Traditional psychotherapy is comforting to both the client and the therapist, but by itself it very rarely, in our experience, empowers people to effectively alter their lives. Understanding your problems is useful, but in itself it doesn’t create change. Most people develop habitual ways of thinking and behaving that control us just like we are driving through ruts on an icy road. We can know the ruts are there and even understand how they were created, but that understanding doesn’t help us drive a straight line. As smart as we are, we still watch ourselves drive into the same ruts time after time, and, when we get stuck again, we feel trapped and unable to steer out of those deeply hewn grooves.
Once we went to a woman’s house where we had arranged to board our dog for a few days. When we got there, the stench of cat urine was overpowering. It was incredibly vile. We were choking. We could not imagine how anyone could stay in that environment for more than a few seconds.

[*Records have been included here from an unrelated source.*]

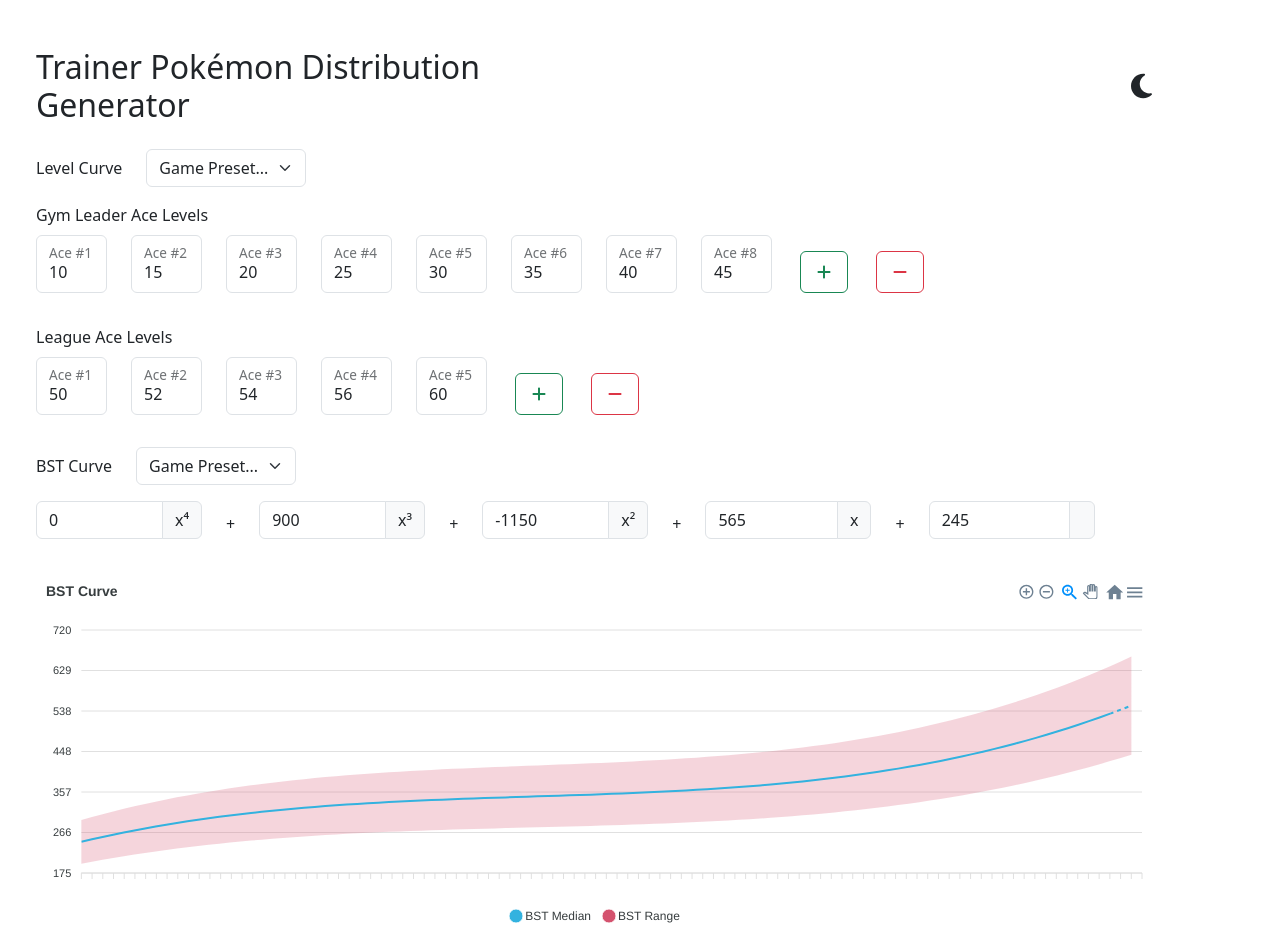
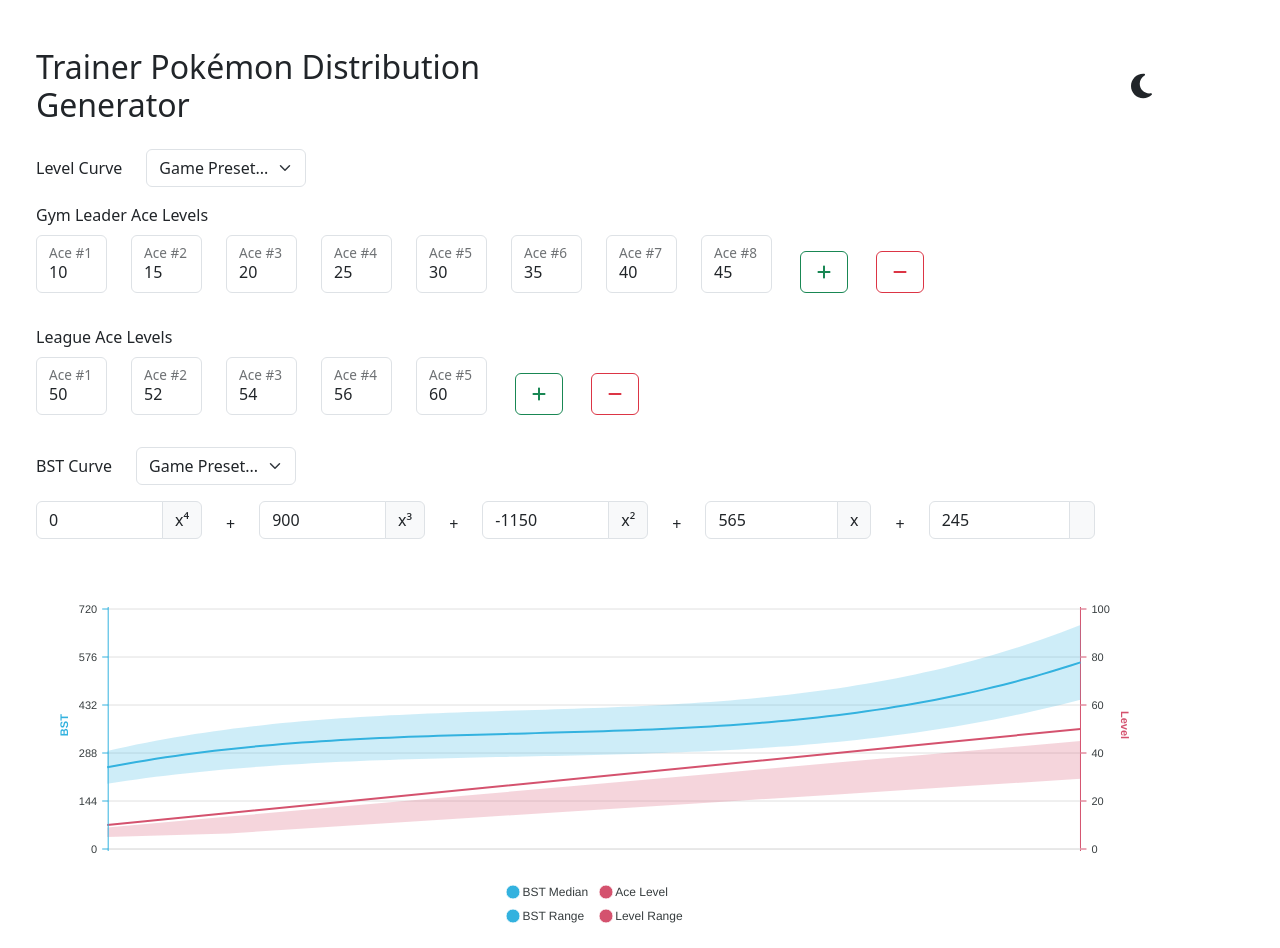
Before and after one commit to b-price/poke-dist-generator, a React (Vite) app: page / in a window 1280 px wide. Shown: the top 948 px of the page. Built offline with nearby package versions, Linux system fonts and the light colour scheme.

Commit message:
refined graph

```diff
--- a/src/components/App.tsx
+++ b/src/components/App.tsx
@@ -1,4 +1,4 @@
-import {useState} from 'react'
+import {useEffect, useState} from 'react'
 import 'bootstrap/dist/css/bootstrap.min.css';
 import {Alert, Button, Col, Container, FloatingLabel, Form, InputGroup, Row} from "react-bootstrap";
 import lCurves from '../data/levelCurvePresets.json' with { type: 'json' };
@@ -16,14 +16,14 @@
     minPostGym,
     title
 } from "../constants.ts";
-import {MedianData, RangeData, SplitData} from "../types.ts";
+import {ChartData, SplitData} from "../types.ts";
 import {
     getCurrentBST,
     getExpAtAces,
     getFinalLevel,
-    getFinalTrainer, getRangeData,
+    getFinalTrainer, getBSTRangeData,
     getSimulatedBaseExp,
-    getTotalExp, getXPYield
+    getTotalExp, getXPYield, getLevelRangeData
 } from "../utils/calc.ts";
 import RangeChart from "./RangeChart.tsx";
 
@@ -35,7 +35,8 @@
     teamStrength: 85,
     firstAce: 5,
     trainerPercent: 100,
-    dataPoints: getRangeData([245, 565, -1150, 900, 0], chartResolution, bstMinFactor, bstMaxFactor),
+    bstDataPoints: getBSTRangeData([245, 565, -1150, 900, 0], chartResolution, bstMinFactor, bstMaxFactor),
+    levelDataPoints: getLevelRangeData([10,15,20,25,30,35,40,45,50], minPostGym, maxPreGym, 5)
 }
 
 function App() {
@@ -55,12 +56,23 @@
     const [totalExp, setTotalExp] = useState<number>(0);
     const [maxLevel, setMaxLevel] = useState<number>(60);
     const [dark, setDark] = useState<boolean>(false);
-    const [dataPoints, setDataPoints] = useState<{rangeData: RangeData[], medianData: MedianData[]}>(defaultState.dataPoints);
+    const [bstChartData, setBstChartData] = useState<ChartData>(defaultState.bstDataPoints);
+    const [levelChartData, setLevelChartData] = useState<ChartData>(defaultState.levelDataPoints);
 
     const bstLabels = ['', 'x', 'x²', 'x³', 'x⁴'];
 
+    useEffect(() => {
+        const leagueAce = useChampion ? e4Aces[e4Aces.length - 1] : e4Aces[0];
+        setLevelChartData(getLevelRangeData([...gymAces, leagueAce], minPostGym, maxPreGym, firstAce));
+    }, [gymAces, e4Aces, useChampion, firstAce]);
+
+    useEffect(() => {
+        setBstChartData(getBSTRangeData(bstCoefficients, chartResolution, bstMinFactor, bstMaxFactor));
+    }, [bstCoefficients]);
+
     const onGymAceChange = (level: number, idx: number) => {
-        setGymAces(gymAces.map((l, i) => i === idx ? level : l));
+        const newGymAces = gymAces.map((l, i) => i === idx ? level : l);
+        setGymAces(newGymAces);
     }
 
     const onE4AceChange = (level: number, idx: number) => {
@@ -70,8 +82,6 @@
     const onCoeffChange = (coeff: number, idx: number) => {
         const newCoeffs = bstCoefficients.map((b, i) => i === idx ? coeff : b);
         setBstCoefficients(newCoeffs);
-        //const newPoints = getRangeData(newCoeffs, chartResolution, bstMinFactor, bstMaxFactor);
-        setDataPoints(getRangeData(newCoeffs, chartResolution, bstMinFactor, bstMaxFactor));
     }
 
     const addGymField = () => {
@@ -79,7 +89,8 @@
     }
 
     const removeGymField = () => {
-        setGymAces([...gymAces].slice(0, gymAces.length - 1));
+        const newGymAces = [...gymAces].slice(0, gymAces.length - 1);
+        setGymAces(newGymAces);
     }
 
     const addE4Field = () => {
@@ -93,7 +104,7 @@
     const onLevelPresetChange = (idx: number) => {
         if (!isNaN(idx)) {
             setGymAces(lCurves[idx].gyms);
-            setE4Aces(lCurves[idx].league)
+            setE4Aces(lCurves[idx].league);
         }
     }
 
@@ -334,7 +345,13 @@
               ).reverse()}
           </Form.Group>
 
-          <RangeChart medianData={dataPoints.medianData} rangeData={dataPoints.rangeData} />
+          <RangeChart
+              bstMedianData={bstChartData.medianData}
+              bstRangeData={bstChartData.rangeData}
+              levelRangeData={levelChartData.rangeData}
+              levelMedianData={levelChartData.medianData}
+              theme={dark ? 'dark' : 'light'}
+          />
 
           <Row className="mb-3">
               <Form.Group as={Col} xs="auto" controlId="teamSize">
--- a/src/components/RangeChart.tsx
+++ b/src/components/RangeChart.tsx
@@ -1,25 +1,38 @@
 import Chart from 'react-apexcharts'
 import React, {useEffect, useState} from "react";
 import {MedianData, RangeData} from "../types.ts";
-import {chartResolution, highestBST, lowestBST} from "../constants.ts";
+import {chartResolution, highestBST} from "../constants.ts";
 
 interface RangeChartProps {
-    medianData: MedianData[];
-    rangeData: RangeData[];
+    bstMedianData: MedianData[];
+    bstRangeData: RangeData[];
+    levelMedianData: MedianData[];
+    levelRangeData: RangeData[];
+    theme: 'dark' | 'light';
 }
 
-const RangeChart: React.FC<RangeChartProps> = ({medianData, rangeData}) => {
+const RangeChart: React.FC<RangeChartProps> = ({bstMedianData, bstRangeData, levelMedianData, levelRangeData, theme}) => {
     const [state, setState] = useState({
         series: [
             {
+                type: 'line',
+                name: 'Ace Level',
+                data: levelMedianData,
+            },
+            {
                 type: 'rangeArea',
-                name: 'BST Range',
-                data: rangeData,
+                name: 'Level Range',
+                data: levelRangeData,
             },
             {
                 type: 'line',
                 name: 'BST Median',
-                data: medianData,
+                data: bstMedianData,
+            },
+            {
+                type: 'rangeArea',
+                name: 'BST Range',
+                data: bstRangeData,
             },
         ],
         options: {
@@ -28,44 +41,92 @@
                 type: 'rangeArea',
                 animations: {
                     speed: 500
-                }
+                },
+                toolbar: {
+                    show: false,
+                },
+                zoom: {
+                    enabled: false,
+                },
+                background: 'transparent',
             },
-            colors: ['#d4526e', '#33b2df', '#d4526e', '#33b2df'],
+            colors: ['#d4526e', '#d4526e', '#33b2df', '#33b2df'],
             dataLabels: {
                 enabled: false
             },
             fill: {
-                opacity: [0.24, 1, 1, 1]
-            },
-            forecastDataPoints: {
-                count: 2
+                opacity: [1, 0.24, 1, 0.24]
             },
             stroke: {
                 curve: 'straight',
-                width: [0, 2, 2, 2]
+                width: [2, 0, 2, 0]
             },
             legend: {
                 show: true,
                 inverseOrder: true
-            },
-            title: {
-                text: 'BST Curve'
             },
             markers: {
                 hover: {
                     sizeOffset: 5
                 }
             },
+            tooltip: {
+                enabledOnSeries: [0, 2],
+                shared: true,
+                hideEmptySeries: false,
+            },
+            theme: {
+                mode: theme
+            },
             xaxis: {
                 min: 0,
                 max: chartResolution,
-                labels: {show: false}
+                labels: {show: false},
+                axisTicks: {show: false},
             },
-            yaxis: {
-                min: lowestBST,
-                max: highestBST,
-                decimalsInFloat: 0
-            }
+            yaxis: [
+                {
+                    seriesName: ['Level Range', 'Ace Level'],
+                    opposite: true,
+                    axisTicks: {
+                        show: true,
+                        color: '#d4526e'
+                    },
+                    axisBorder: {
+                        show: true,
+                        color: '#d4526e'
+                    },
+                    min: 0,
+                    max: 100,
+                    decimalsInFloat: 0,
+                    title: {
+                        text: "Level",
+                        style: {
+                            color: '#d4526e'
+                        }
+                    },
+                },
+                {
+                    seriesName: ['BST Range', 'BST Median'],
+                    min: 0,
+                    max: highestBST,
+                    decimalsInFloat: 0,
+                    axisTicks: {
+                        show: true,
+                        color: '#33b2df'
+                    },
+                    axisBorder: {
+                        show: true,
+                        color: '#33b2df'
+                    },
+                    title: {
+                        text: "BST",
+                        style: {
+                            color: '#33b2df'
+                        }
+                    },
+                }
+            ],
         },
     });
 
@@ -73,69 +134,37 @@
         setState({
             series: [
                 {
+                    type: 'line',
+                    name: 'Ace Level',
+                    data: levelMedianData,
+                },
+                {
                     type: 'rangeArea',
-                    name: 'BST Range',
-                    data: rangeData,
+                    name: 'Level Range',
+                    data: levelRangeData,
                 },
-
                 {
                     type: 'line',
                     name: 'BST Median',
-                    data: medianData,
+                    data: bstMedianData,
+                },
+                {
+                    type: 'rangeArea',
+                    name: 'BST Range',
+                    data: bstRangeData,
                 },
             ],
             options: {
-                chart: {
-                    height: 350,
-                    type: 'rangeArea',
-                    animations: {
-                        speed: 500
-                    }
-                },
-                colors: ['#d4526e', '#33b2df'],
-                dataLabels: {
-                    enabled: false
-                },
-                fill: {
-                    opacity: [0.24, 1]
-                },
-                forecastDataPoints: {
-                    count: 2
-                },
-                stroke: {
-                    curve: 'straight',
-                    width: [0, 2]
-                },
-                legend: {
-                    show: true,
-                    inverseOrder: true
-                },
-                title: {
-                    text: 'BST Curve'
-                },
-                markers: {
-                    hover: {
-                        sizeOffset: 5
-                    }
-                },
-                xaxis: {
-                    min: 0,
-                    max: chartResolution,
-                    labels: {show: false}
-                },
-                yaxis: {
-                    min: lowestBST,
-                    max: highestBST,
-                    decimalsInFloat: 0
-                }
-            },
+                ...state.options,
+                theme: { mode: theme }
+            }
+        });
+    }, [bstMedianData, bstRangeData, levelMedianData, levelRangeData, theme]);
 
 
-        });
-
-    }, [medianData, rangeData]);
-
-
+    if (!levelRangeData.length || !bstMedianData.length || !levelMedianData.length || !bstRangeData.length) {
+        return null;
+    }
     return (
         <div>
             <div id="chart">
--- a/src/types.ts
+++ b/src/types.ts
@@ -48,3 +48,8 @@
     x: number;
     y: number;
 }
+
+export interface ChartData {
+    rangeData: RangeData[];
+    medianData: MedianData[];
+}
--- a/src/utils/calc.ts
+++ b/src/utils/calc.ts
@@ -187,10 +187,10 @@
         return (Math.pow(level, 3) * (Math.floor(level / 2) + 32)) / 50;
 }
 
-export const getRangeData = (coefficients: number[], xRange: number, minBSTRatio: number, maxBSTRatio: number) => {
+export const getBSTRangeData = (coefficients: number[], xRange: number, minBSTRatio: number, maxBSTRatio: number) => {
     const rangeData: RangeData[] = [];
     const medianData: MedianData[] = [];
-    const dataPoints = range(0, xRange);
+    const dataPoints = range(0, xRange + 1);
     dataPoints.forEach(x => {
         const y = getCurrentBST(x / 100, coefficients);
         medianData.push({ x, y });
@@ -201,3 +201,21 @@
     })
     return {rangeData, medianData};
 }
+
+export const getLevelRangeData = (aces: number[], minLevelRatio: number, maxLevelRatio: number, minLevel: number) => {
+    const rangeData: RangeData[] = [];
+    const medianData: MedianData[] = [];
+    //const dataPoints = range(0, 100);
+    aces.forEach((y, i) => {
+        const x = i * 100 / (aces.length - 1);
+        medianData.push({ x, y });
+        rangeData.push({ x, y: [i === 0 ? minLevel : aces[i - 1] * minLevelRatio, y * maxLevelRatio] });
+    })
+    // dataPoints.forEach(x => {
+    //     const index = Math.floor(x / aces.length);
+    //     console.log(index)
+    //     medianData.push({ x, y: aces[index]});
+    //     rangeData.push({ x, y: [index === 0 ? minLevel : aces[index - 1] * minLevelRatio, aces[index] * maxLevelRatio]})
+    // })
+    return {rangeData, medianData};
+}
```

The woman smiled and invited us in. It was obvious that, for her, nothing was out of the ordinary. She not only didn’t have a problem with the stench, she didn’t seem to know it was there. She had several cats. We never found out how many. She petted one idly as we spoke. We made excuses and left.